Last weekend, I visited a local teashop to participate in their inaugural tea workshop. The atmosphere was relaxed and intimate with just 5 of us plus the proprietor/tea expert. We sipped our way through 10 teas starting with the most delicate white tea, Bai Hao Yin Zhen which had a subtly sweet overtone and turned out to be an all round favourite with most, on to 4 very different greens teas, to the Wulongs which I love, then to red teas and finishing with a warmly earthy and strong Puerh, Ker Yi Xing Shou Bing Cha. It was interesting that in the end I liked the most extreme ends of the scale best this time even though for day to day, I mostly drink green and wulong teas. Perhaps it’s time to make a change!

Definitely a very pleasant as well as informative way to spend a couple of hours on a Sunday morning – highly recommended! In case you think this would be just for people very familiar with Chinese tea, we took a friend with us who is a tea neophyte and she enjoyed herself thoroughly as well.

Dongshan green tea…

Dongshan green tea - first brewing
Dongshan green tea - first brewing

It’s about time for another cup of tea!

I recently bought this lovely green tea, fresh from this year’s spring crop in mainland China. They were brewing it in the shop I was in last weekend and after a taste, I had to bring some home. It is not as light as some green teas, by that I mean that there is a feeling of some thickness on the tongue which makes it seem subtly richer, almost nutty. You can see above, the lovely, transparent colour of the brewed tea.

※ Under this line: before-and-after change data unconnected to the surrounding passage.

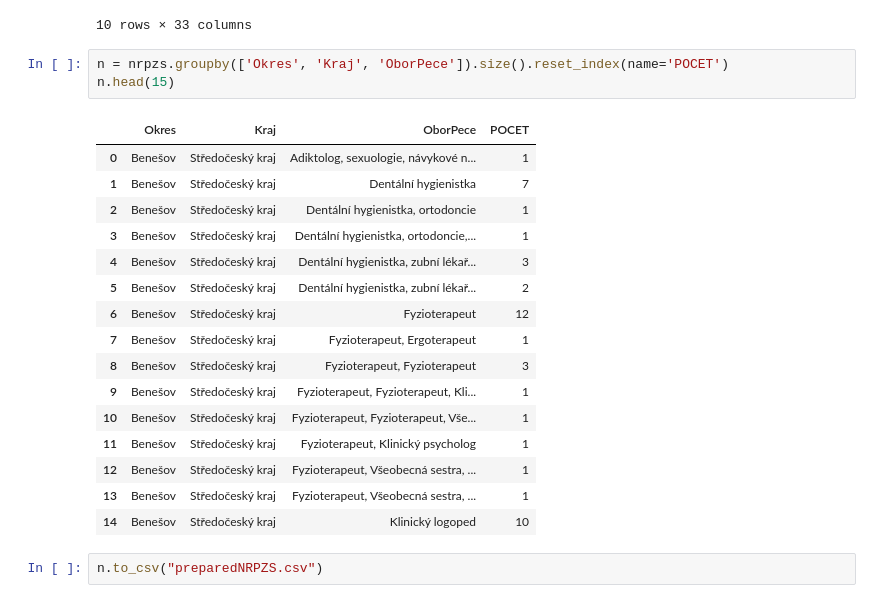
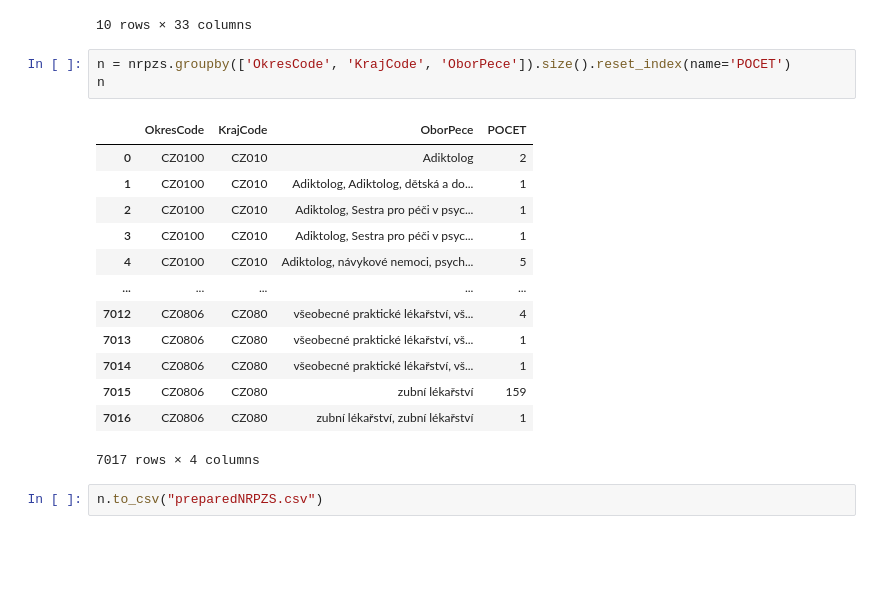
Before and after one commit to DonRiccardo/UvoddoDatovehoInzenyrstvi, a Jupyter notebook: ukol01/prepare_data/prepareCSV_file.ipynb, the cells around one changed output. Cells and saved outputs as stored; diff of their text form; blank space fills up the shorter version.

```diff
--- a/ukol01/prepare_data/prepareCSV_file.ipynb
+++ b/ukol01/prepare_data/prepareCSV_file.ipynb
@@ -21,25 +21,22 @@ nrpzs.head(10)
 | 9 | 243173 | 174272 | 22735569000000 | Asociace dobrovolných záchranářů ... | Přeprava pacientů neodkladné péče | Příbram | 26101.0 | ... |
 10 rows × 33 columns
 # %%
-n = nrpzs.groupby(['Okres', 'Kraj', 'OborPece']).size().reset_index(name='POCET')
-n.head(15)
+n = nrpzs.groupby(['OkresCode', 'KrajCode', 'OborPece']).size().reset_index(name='POCET')
+n
 # %% [output]
-|  | Okres | Kraj | OborPece | POCET |
-| 0 | Benešov | Středočeský kraj | Adiktolog, sexuologie, návykové n... | 1 |
-| 1 | Benešov | Středočeský kraj | Dentální hygienistka | 7 |
-| 2 | Benešov | Středočeský kraj | Dentální hygienistka, ortodoncie | 1 |
-| 3 | Benešov | Středočeský kraj | Dentální hygienistka, ortodoncie,... | 1 |
-| 4 | Benešov | Středočeský kraj | Dentální hygienistka, zubní lékař... | 3 |
-| 5 | Benešov | Středočeský kraj | Dentální hygienistka, zubní lékař... | 2 |
-| 6 | Benešov | Středočeský kraj | Fyzioterapeut | 12 |
-| 7 | Benešov | Středočeský kraj | Fyzioterapeut, Ergoterapeut | 1 |
-| 8 | Benešov | Středočeský kraj | Fyzioterapeut, Fyzioterapeut | 3 |
-| 9 | Benešov | Středočeský kraj | Fyzioterapeut, Fyzioterapeut, Kli... | 1 |
-| 10 | Benešov | Středočeský kraj | Fyzioterapeut, Fyzioterapeut, Vše... | 1 |
-| 11 | Benešov | Středočeský kraj | Fyzioterapeut, Klinický psycholog | 1 |
-| 12 | Benešov | Středočeský kraj | Fyzioterapeut, Všeobecná sestra, ... | 1 |
-| 13 | Benešov | Středočeský kraj | Fyzioterapeut, Všeobecná sestra, ... | 1 |
-| 14 | Benešov | Středočeský kraj | Klinický logoped | 10 |
+|  | OkresCode | KrajCode | OborPece | POCET |
+| 0 | CZ0100 | CZ010 | Adiktolog | 2 |
+| 1 | CZ0100 | CZ010 | Adiktolog, Adiktolog, dětská a do... | 1 |
+| 2 | CZ0100 | CZ010 | Adiktolog, Sestra pro péči v psyc... | 1 |
+| 3 | CZ0100 | CZ010 | Adiktolog, Sestra pro péči v psyc... | 1 |
+| 4 | CZ0100 | CZ010 | Adiktolog, návykové nemoci, psych... | 5 |
+| ... | ... | ... | ... | ... |
+| 7012 | CZ0806 | CZ080 | všeobecné praktické lékařství, vš... | 4 |
+| 7013 | CZ0806 | CZ080 | všeobecné praktické lékařství, vš... | 1 |
+| 7014 | CZ0806 | CZ080 | všeobecné praktické lékařství, vš... | 1 |
+| 7015 | CZ0806 | CZ080 | zubní lékařství | 159 |
+| 7016 | CZ0806 | CZ080 | zubní lékařství, zubní lékařství | 1 |
+7017 rows × 4 columns
 # %%
 n.to_csv("preparedNRPZS.csv")
 # %% [markdown]
```
Also changed, not shown: 1 other file.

I like to make my green tea in that pot. It is an Yixing pot from China. The clay from that area is famous and reputedly makes the best teapots.  They come in all shapes and sizes. More on that one day perhaps! (For more information right now, click here!)

You can see in the photo below how beautiful the leaves are… very fine and green.

Dongshan green tea after first brewing
Dongshan green tea after first brewing